* _TASK GOAL_
Without skipping anything, write out each record below exactly.

* _SUPPLIED INFORMATION_
=== Section Start ===
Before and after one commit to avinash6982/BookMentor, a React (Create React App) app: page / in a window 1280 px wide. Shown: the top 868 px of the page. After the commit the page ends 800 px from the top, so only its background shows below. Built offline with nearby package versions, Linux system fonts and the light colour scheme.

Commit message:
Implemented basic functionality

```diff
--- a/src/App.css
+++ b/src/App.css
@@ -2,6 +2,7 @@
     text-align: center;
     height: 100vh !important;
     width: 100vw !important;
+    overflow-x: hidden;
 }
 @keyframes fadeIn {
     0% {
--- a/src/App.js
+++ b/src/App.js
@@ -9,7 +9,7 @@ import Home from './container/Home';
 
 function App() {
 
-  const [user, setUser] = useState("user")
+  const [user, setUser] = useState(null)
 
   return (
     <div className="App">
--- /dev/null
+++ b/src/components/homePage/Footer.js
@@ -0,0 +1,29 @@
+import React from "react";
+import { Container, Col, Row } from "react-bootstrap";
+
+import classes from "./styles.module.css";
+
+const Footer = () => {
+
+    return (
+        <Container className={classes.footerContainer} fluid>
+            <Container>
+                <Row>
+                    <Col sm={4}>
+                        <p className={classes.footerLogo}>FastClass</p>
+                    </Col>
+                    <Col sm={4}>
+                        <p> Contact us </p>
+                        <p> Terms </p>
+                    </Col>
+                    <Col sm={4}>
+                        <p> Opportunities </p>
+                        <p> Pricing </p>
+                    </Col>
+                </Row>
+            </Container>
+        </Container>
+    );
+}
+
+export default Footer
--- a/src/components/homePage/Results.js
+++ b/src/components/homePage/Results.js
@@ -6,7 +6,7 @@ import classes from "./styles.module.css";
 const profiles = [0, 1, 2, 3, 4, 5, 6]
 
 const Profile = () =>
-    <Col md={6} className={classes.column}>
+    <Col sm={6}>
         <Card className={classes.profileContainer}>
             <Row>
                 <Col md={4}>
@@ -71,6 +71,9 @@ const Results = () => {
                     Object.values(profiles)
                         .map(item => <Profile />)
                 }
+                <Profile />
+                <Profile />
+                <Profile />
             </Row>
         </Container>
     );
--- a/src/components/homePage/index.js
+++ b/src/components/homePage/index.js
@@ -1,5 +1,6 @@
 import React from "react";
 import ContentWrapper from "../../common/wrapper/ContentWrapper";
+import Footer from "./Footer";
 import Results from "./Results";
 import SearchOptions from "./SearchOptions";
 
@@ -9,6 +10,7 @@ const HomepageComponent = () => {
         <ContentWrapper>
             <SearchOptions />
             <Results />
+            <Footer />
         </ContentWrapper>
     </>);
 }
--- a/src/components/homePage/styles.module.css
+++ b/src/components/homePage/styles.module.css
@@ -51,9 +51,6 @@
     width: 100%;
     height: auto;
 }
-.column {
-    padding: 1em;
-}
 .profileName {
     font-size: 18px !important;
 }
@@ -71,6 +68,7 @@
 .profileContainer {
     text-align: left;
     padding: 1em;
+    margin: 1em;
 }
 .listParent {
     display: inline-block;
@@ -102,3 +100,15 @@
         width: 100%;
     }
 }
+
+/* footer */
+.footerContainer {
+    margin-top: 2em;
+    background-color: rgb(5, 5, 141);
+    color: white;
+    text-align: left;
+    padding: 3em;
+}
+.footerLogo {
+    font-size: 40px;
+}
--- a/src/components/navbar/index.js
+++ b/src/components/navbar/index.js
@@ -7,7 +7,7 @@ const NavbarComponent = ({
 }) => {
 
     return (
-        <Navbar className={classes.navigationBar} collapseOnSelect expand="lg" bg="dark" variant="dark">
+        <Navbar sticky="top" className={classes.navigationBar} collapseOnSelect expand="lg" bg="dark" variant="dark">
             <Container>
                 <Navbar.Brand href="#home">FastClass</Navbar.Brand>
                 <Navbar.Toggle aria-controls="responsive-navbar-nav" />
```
=== Section End ===
* _REPLY TO THE TASK_
Before and after one commit to avinash6982/BookMentor, a React (Create React App) app: page / in a window 1280 px wide. Shown: the top 868 px of the page. After the commit the page ends 800 px from the top, so only its background shows below. Built offline with nearby package versions, Linux system fonts and the light colour scheme.

Commit message:
Implemented basic functionality

```diff
--- a/src/App.css
+++ b/src/App.css
@@ -2,6 +2,7 @@
     text-align: center;
     height: 100vh !important;
     width: 100vw !important;
+    overflow-x: hidden;
 }
 @keyframes fadeIn {
     0% {
--- a/src/App.js
+++ b/src/App.js
@@ -9,7 +9,7 @@ import Home from './container/Home';
 
 function App() {
 
-  const [user, setUser] = useState("user")
+  const [user, setUser] = useState(null)
 
   return (
     <div className="App">
--- /dev/null
+++ b/src/components/homePage/Footer.js
@@ -0,0 +1,29 @@
+import React from "react";
+import { Container, Col, Row } from "react-bootstrap";
+
+import classes from "./styles.module.css";
+
+const Footer = () => {
+
+    return (
+        <Container className={classes.footerContainer} fluid>
+            <Container>
+                <Row>
+                    <Col sm={4}>
+                        <p className={classes.footerLogo}>FastClass</p>
+                    </Col>
+                    <Col sm={4}>
+                        <p> Contact us </p>
+                        <p> Terms </p>
+                    </Col>
+                    <Col sm={4}>
+                        <p> Opportunities </p>
+                        <p> Pricing </p>
+                    </Col>
+                </Row>
+            </Container>
+        </Container>
+    );
+}
+
+export default Footer
--- a/src/components/homePage/Results.js
+++ b/src/components/homePage/Results.js
@@ -6,7 +6,7 @@ import classes from "./styles.module.css";
 const profiles = [0, 1, 2, 3, 4, 5, 6]
 
 const Profile = () =>
-    <Col md={6} className={classes.column}>
+    <Col sm={6}>
         <Card className={classes.profileContainer}>
             <Row>
                 <Col md={4}>
@@ -71,6 +71,9 @@ const Results = () => {
                     Object.values(profiles)
                         .map(item => <Profile />)
                 }
+                <Profile />
+                <Profile />
+                <Profile />
             </Row>
         </Container>
     );
--- a/src/components/homePage/index.js
+++ b/src/components/homePage/index.js
@@ -1,5 +1,6 @@
 import React from "react";
 import ContentWrapper from "../../common/wrapper/ContentWrapper";
+import Footer from "./Footer";
 import Results from "./Results";
 import SearchOptions from "./SearchOptions";
 
@@ -9,6 +10,7 @@ const HomepageComponent = () => {
         <ContentWrapper>
             <SearchOptions />
             <Results />
+            <Footer />
         </ContentWrapper>
     </>);
 }
--- a/src/components/homePage/styles.module.css
+++ b/src/components/homePage/styles.module.css
@@ -51,9 +51,6 @@
     width: 100%;
     height: auto;
 }
-.column {
-    padding: 1em;
-}
 .profileName {
     font-size: 18px !important;
 }
@@ -71,6 +68,7 @@
 .profileContainer {
     text-align: left;
     padding: 1em;
+    margin: 1em;
 }
 .listParent {
     display: inline-block;
@@ -102,3 +100,15 @@
         width: 100%;
     }
 }
+
+/* footer */
+.footerContainer {
+    margin-top: 2em;
+    background-color: rgb(5, 5, 141);
+    color: white;
+    text-align: left;
+    padding: 3em;
+}
+.footerLogo {
+    font-size: 40px;
+}
--- a/src/components/navbar/index.js
+++ b/src/components/navbar/index.js
@@ -7,7 +7,7 @@ const NavbarComponent = ({
 }) => {
 
     return (
-        <Navbar className={classes.navigationBar} collapseOnSelect expand="lg" bg="dark" variant="dark">
+        <Navbar sticky="top" className={classes.navigationBar} collapseOnSelect expand="lg" bg="dark" variant="dark">
             <Container>
                 <Navbar.Brand href="#home">FastClass</Navbar.Brand>
                 <Navbar.Toggle aria-controls="responsive-navbar-nav" />
```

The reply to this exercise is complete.